A random survey of Australian camera prices compared to those available to Australians out of the US market shows a major reduction in the price differential.
While local prices were often over 30 percent up on those available from US online retailers in 2011, the situation has clearly changed – though consumers perceptions may take a while to catch up with reality!
Photo Counter speculated in a story on April 4 whether the imposition of the ‘Unilateral Pricing Policy’ in the US would have a positive impact on Australian retailers, delivering relief from price differences which were putting local retailers at a disadvantage and alienating consumers:
‘Given the US wholesalers are able to enforce the UPP with heavy-hitting online retailers who sell into the Australian and New Zealand marketplace, such as B&H and Adorama, the price differential between local retailers and the offshore marauders could be further reduced.’
Following that story on the implementation in the US of the price maintenance policy, and prompted by Canon Australia’s encouragement to make price comparisons at retail rather than via RRPs and MRSPs, we randomly chose popular camera models from leading brands and discovered that the perception than Australian retail prices are comparatively high against US prices is not so much the case as it was.
In some instances, the opposite is true!
So for what it’s worth, here’s what we found:
Pentax continues to beg questions of other suppliers claims that high local prices are all about the high cost of doing business in Australia. It’s recently released mirrorless interchangeable, the Pentax K-01 with a 40mm lens, carries a US$899 price tag from B&H while it’s a bargain at $779 from DCW (interesting to see if they catch many US buyers at that price!) and $849 from Ted’s.
Canon’s new flagship compact, the Canon G1 X is also actually $100 less from Digital Camera Warehouse ($699) than from B&H (US$799), with the same model at Ted’s for $799 with a price match invitation for online buyers.
We also looked at the Canon 60D with 18 – 135 lens. In B&H the online price was US$1178. Shipping was from $65 to $155, and the kit should incur 10 percent GST on top of that. Total delivered price would thus be a minimum of $1416. The Australian online prices we checked were $1429 and $1499.
Canon is still exposed to somewhat lower grey market prices out of Hong Kong on some of its popular DSLRs and accessories from JB Online Direct.
Moving on to Nikon, the Nikon 1 J1 with 10 – 30mm lens has a US price at B&H of US$646.95 with a $100 rebate until the end of April. The price on the local websites checked were $646 (JBs) and, with a bonus leather case and strap, $669 and $699 at two camera specialist websites. And let’s not forget that 2-Year manufacturers warranty!

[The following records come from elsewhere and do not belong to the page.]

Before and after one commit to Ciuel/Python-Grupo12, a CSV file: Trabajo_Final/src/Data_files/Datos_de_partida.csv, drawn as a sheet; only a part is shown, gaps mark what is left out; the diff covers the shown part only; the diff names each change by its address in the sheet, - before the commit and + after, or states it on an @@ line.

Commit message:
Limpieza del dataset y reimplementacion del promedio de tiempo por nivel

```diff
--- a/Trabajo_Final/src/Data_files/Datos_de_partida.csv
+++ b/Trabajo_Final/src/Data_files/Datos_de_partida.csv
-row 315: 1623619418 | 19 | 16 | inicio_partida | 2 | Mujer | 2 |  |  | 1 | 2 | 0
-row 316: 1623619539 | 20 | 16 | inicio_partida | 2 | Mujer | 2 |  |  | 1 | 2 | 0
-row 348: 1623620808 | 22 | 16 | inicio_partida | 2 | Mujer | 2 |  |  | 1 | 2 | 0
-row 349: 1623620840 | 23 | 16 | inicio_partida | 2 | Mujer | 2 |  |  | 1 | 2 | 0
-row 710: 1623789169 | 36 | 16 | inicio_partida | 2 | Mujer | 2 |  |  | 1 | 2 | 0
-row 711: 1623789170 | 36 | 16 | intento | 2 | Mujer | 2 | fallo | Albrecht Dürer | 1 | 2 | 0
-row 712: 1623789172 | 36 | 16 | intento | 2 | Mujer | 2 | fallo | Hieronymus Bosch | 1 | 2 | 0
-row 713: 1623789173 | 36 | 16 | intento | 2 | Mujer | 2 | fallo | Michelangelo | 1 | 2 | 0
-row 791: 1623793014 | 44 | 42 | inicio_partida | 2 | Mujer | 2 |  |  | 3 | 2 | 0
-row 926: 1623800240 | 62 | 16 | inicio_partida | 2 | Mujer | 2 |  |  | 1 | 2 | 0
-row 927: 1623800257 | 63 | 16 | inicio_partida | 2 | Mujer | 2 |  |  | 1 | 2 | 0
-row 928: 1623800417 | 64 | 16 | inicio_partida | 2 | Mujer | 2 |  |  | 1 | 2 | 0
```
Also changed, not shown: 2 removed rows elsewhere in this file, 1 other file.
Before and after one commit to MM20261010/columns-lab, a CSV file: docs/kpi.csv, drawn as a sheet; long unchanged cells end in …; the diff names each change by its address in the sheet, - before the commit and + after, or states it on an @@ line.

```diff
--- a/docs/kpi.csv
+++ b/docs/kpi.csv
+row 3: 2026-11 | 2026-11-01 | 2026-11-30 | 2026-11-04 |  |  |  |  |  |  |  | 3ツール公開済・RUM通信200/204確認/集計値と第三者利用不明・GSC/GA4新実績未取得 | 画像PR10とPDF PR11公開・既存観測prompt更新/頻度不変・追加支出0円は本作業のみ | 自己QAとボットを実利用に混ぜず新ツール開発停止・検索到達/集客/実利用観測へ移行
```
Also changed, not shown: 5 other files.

And even if you wanted to ship in a Nikon from B&H, you can’t. When we get to the Checkout section we learn: ‘Due to the manufacturers restrictions, we are unable to accept orders with a shipping address in Australia for [Nikon cameras].’
The Sony NEX 5n with 18 – 55mm lens was US$698 plus shipping (US$65 min) from B&H and $799 locally.
The Olympus PEN EPL-3 with a 14 – 42mm lens from B&H is US$650 (with a $50 discount if you buy before April 21) and as low as $699 locally.
Price differences from Panasonic were slightly larger, with the GF3 and 14 – 42mm lens at US$629 from B&H and $769 locally. This becomes even more pronounced if we compare the same camera with a 14mm prime lens, which is US$468 from B&H and $769 and $799 locally.
COMMENT: OK – this is an admittedly highly unscientific exercise, and doesn’t look at HK-based eBay shops, nor the pricing of more specialised products such as high-end lenses, but on the other hand we didn’t go hunting for examples to prove a thesis – the models above were chosen at random, with a bias towards popular, new technology, higher-priced new releases. These price comparisons tell a more positive story for Australian retailers which they can convey to their staff and customers.